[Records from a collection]
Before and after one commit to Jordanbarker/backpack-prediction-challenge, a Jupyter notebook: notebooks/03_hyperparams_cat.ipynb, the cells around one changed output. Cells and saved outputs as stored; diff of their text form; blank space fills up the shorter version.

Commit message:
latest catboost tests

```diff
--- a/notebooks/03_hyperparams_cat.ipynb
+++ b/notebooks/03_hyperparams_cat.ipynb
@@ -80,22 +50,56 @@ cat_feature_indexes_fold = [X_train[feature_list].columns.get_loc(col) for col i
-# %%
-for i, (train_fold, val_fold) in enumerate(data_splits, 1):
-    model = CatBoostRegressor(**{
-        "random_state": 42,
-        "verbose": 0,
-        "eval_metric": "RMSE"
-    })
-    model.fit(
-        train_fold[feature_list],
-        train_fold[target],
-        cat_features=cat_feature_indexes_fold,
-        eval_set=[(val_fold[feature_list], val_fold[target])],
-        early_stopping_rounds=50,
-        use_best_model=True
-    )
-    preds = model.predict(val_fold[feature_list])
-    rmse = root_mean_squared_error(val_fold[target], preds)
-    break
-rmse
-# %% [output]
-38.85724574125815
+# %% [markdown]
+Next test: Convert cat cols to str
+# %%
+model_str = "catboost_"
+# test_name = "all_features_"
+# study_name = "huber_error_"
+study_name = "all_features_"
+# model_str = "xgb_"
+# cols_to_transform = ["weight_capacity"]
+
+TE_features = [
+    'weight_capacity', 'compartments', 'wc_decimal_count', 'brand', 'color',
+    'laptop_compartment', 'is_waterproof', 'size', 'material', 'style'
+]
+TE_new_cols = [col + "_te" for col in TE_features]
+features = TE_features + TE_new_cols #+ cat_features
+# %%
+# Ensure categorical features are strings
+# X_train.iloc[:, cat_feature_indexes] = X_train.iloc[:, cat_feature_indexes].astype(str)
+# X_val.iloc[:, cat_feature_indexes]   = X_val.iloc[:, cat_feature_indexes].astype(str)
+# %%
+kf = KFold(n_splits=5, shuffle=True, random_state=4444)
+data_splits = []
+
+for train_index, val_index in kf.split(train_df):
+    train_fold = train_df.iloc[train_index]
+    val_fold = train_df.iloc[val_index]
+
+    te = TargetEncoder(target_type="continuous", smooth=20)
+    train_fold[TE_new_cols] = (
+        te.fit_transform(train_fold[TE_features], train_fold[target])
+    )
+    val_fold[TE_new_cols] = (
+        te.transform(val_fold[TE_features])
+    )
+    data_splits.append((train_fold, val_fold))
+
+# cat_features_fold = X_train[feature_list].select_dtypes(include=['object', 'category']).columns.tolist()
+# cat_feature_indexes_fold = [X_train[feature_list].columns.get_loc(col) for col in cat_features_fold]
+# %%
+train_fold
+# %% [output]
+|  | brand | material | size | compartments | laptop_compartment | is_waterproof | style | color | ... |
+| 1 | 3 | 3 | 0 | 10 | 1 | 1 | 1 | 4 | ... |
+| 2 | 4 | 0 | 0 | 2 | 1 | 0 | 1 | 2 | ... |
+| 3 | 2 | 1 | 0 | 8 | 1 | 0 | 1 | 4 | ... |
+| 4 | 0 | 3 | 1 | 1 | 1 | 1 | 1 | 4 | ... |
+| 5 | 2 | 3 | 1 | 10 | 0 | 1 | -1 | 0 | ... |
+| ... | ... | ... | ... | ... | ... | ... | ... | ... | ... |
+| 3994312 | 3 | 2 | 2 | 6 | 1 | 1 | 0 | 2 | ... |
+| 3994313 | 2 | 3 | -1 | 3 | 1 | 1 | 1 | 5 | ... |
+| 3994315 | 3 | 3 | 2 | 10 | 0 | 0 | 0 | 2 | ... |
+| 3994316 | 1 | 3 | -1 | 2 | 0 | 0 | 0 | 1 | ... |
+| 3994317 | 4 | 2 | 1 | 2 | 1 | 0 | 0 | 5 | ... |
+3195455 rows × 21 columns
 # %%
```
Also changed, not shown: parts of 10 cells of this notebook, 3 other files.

(The task)
Pull out all lines of the data with the string "iloc".

(Result for this exercise)
+# X_train.iloc[:, cat_feature_indexes] = X_train.iloc[:, cat_feature_indexes].astype(str)
+# X_val.iloc[:, cat_feature_indexes]   = X_val.iloc[:, cat_feature_indexes].astype(str)
+    train_fold = train_df.iloc[train_index]
+    val_fold = train_df.iloc[val_index]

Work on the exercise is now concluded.